Powered by NewsLook.com

Search ScienceDaily

Number of stories in archives: 140,361

Find with keyword(s):
 
Enter a keyword or phrase to search ScienceDaily for related topics and research stories.

Save/Print:
Share:  

Breaking News:
from the past week

In Other News

... from NewsDaily.com

Science News

Health News

Environment News

Technology News



Save/Print:
Share:  

Free Subscriptions


Get the latest science news with ScienceDaily's free email newsletters, updated daily and weekly. Or view hourly updated newsfeeds in your RSS reader:

Get Social & Mobile


Keep up to date with the latest news from ScienceDaily via social networks and mobile apps:

Have Feedback?

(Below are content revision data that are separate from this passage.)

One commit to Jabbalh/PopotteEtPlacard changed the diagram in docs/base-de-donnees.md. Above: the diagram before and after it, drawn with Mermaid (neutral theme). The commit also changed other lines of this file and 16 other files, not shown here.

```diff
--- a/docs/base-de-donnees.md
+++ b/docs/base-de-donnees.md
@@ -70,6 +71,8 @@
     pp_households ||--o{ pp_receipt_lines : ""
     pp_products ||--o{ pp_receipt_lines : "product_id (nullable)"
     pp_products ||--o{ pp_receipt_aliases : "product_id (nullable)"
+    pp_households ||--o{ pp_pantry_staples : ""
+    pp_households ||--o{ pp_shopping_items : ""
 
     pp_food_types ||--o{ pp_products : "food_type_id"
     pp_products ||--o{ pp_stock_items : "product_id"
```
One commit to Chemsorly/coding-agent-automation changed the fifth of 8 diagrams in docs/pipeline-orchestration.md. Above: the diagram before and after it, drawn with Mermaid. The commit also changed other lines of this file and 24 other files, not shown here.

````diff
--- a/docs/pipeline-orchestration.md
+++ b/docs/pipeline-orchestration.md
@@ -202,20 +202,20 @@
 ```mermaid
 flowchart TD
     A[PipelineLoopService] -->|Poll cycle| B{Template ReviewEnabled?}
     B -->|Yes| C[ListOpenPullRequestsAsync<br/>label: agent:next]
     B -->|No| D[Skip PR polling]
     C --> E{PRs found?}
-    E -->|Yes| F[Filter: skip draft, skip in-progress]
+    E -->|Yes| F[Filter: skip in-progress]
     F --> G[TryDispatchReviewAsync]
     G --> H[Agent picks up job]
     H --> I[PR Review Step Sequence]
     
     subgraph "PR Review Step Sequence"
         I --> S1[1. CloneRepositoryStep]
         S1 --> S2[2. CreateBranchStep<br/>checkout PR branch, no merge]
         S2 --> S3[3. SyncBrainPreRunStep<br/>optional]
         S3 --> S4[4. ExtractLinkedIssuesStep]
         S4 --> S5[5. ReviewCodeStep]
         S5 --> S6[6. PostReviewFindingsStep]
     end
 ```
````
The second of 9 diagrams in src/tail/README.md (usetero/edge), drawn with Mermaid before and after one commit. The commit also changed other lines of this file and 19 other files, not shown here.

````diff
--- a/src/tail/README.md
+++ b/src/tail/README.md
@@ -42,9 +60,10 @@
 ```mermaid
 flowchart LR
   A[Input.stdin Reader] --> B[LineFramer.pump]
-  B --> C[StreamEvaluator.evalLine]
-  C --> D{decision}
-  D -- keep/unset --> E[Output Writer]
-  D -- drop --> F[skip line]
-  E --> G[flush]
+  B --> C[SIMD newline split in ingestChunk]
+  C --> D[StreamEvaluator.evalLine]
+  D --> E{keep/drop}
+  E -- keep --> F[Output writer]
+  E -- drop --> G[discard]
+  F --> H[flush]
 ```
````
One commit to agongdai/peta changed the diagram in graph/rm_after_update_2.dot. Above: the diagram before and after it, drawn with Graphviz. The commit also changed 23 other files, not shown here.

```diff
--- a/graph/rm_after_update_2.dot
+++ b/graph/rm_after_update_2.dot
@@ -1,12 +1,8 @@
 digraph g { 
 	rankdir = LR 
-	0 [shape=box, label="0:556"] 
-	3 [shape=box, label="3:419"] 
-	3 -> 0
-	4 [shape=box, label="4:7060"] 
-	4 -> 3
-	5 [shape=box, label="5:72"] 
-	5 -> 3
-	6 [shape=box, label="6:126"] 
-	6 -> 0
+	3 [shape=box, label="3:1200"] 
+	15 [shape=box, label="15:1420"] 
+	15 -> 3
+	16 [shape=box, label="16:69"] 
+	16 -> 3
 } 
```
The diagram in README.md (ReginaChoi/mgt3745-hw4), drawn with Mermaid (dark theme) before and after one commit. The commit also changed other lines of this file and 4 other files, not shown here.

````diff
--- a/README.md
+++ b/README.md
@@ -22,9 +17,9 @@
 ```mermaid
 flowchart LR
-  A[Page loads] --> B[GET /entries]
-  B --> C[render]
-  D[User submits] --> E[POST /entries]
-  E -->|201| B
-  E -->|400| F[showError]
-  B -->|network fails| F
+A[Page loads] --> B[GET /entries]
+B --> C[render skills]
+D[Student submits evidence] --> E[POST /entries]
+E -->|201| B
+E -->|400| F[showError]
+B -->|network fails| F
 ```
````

Tell us what you think of ScienceDaily -- we welcome both positive and negative comments. Have any problems using the site? Questions?
Mobile iPhone Android Web
Follow Facebook Twitter Google+
Subscribe RSS Feeds Email Newsletters
Latest Headlines Health & Medicine Mind & Brain Space & Time Matter & Energy Computers & Math Plants & Animals Earth & Climate Fossils & Ruins